Work task: In the entries below, how many lines hold the string "from"? Give only the number.
=== Data for analysis ===
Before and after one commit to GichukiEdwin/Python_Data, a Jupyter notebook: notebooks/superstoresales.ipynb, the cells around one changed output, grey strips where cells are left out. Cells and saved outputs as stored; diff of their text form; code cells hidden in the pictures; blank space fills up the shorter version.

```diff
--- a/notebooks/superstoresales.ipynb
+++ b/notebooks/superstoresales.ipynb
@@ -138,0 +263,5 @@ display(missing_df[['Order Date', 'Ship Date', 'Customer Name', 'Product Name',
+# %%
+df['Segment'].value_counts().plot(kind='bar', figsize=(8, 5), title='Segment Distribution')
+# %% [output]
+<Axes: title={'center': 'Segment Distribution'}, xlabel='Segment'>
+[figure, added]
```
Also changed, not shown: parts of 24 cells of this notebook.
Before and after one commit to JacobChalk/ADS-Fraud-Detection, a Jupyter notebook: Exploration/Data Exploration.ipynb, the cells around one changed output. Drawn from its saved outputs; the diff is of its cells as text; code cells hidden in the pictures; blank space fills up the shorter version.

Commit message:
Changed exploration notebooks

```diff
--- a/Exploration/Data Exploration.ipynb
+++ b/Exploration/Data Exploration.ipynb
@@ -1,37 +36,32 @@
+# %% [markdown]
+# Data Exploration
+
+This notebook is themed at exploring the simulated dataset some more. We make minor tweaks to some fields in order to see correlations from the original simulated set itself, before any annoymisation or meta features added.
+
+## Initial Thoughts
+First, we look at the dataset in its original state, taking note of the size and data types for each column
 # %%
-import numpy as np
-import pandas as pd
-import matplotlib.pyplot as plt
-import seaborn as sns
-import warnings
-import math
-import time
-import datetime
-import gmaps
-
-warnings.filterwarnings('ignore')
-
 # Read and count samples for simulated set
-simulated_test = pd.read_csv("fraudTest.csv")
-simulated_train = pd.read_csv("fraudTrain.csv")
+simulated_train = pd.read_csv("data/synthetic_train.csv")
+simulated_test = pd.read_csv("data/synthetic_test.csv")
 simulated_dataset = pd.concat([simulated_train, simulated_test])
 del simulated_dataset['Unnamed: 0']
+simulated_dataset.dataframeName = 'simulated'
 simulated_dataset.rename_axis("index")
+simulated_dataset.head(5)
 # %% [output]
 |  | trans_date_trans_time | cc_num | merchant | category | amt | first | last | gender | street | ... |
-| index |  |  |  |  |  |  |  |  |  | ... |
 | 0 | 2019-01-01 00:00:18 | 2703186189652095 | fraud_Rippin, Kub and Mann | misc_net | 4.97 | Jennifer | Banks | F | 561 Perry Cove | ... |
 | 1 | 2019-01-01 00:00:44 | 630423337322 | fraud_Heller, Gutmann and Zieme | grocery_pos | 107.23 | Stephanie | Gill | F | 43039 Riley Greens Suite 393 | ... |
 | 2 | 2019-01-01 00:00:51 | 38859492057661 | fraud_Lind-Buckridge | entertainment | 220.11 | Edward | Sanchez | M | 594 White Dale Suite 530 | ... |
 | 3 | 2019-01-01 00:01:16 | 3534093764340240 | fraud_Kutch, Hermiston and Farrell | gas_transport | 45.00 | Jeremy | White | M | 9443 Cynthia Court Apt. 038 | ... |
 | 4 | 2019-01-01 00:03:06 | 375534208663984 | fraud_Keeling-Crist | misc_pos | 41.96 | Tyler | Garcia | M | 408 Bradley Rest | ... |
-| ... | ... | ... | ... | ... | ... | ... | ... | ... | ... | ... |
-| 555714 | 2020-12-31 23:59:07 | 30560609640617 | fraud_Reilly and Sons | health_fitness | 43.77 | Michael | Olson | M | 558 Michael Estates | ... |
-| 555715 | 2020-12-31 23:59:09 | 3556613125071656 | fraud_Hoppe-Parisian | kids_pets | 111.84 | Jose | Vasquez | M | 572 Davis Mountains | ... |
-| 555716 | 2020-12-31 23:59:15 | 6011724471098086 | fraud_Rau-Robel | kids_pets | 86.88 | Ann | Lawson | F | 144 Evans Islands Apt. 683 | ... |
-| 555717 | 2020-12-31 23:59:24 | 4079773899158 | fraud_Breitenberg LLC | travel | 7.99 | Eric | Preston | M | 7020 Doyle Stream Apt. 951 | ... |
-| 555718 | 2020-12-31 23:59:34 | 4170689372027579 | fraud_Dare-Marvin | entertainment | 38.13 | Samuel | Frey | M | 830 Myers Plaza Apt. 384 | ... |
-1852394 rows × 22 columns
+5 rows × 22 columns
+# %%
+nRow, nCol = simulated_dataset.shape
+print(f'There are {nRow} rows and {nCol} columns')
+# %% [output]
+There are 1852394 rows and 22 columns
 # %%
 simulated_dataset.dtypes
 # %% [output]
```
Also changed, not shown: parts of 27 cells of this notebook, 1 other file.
===
Response: 2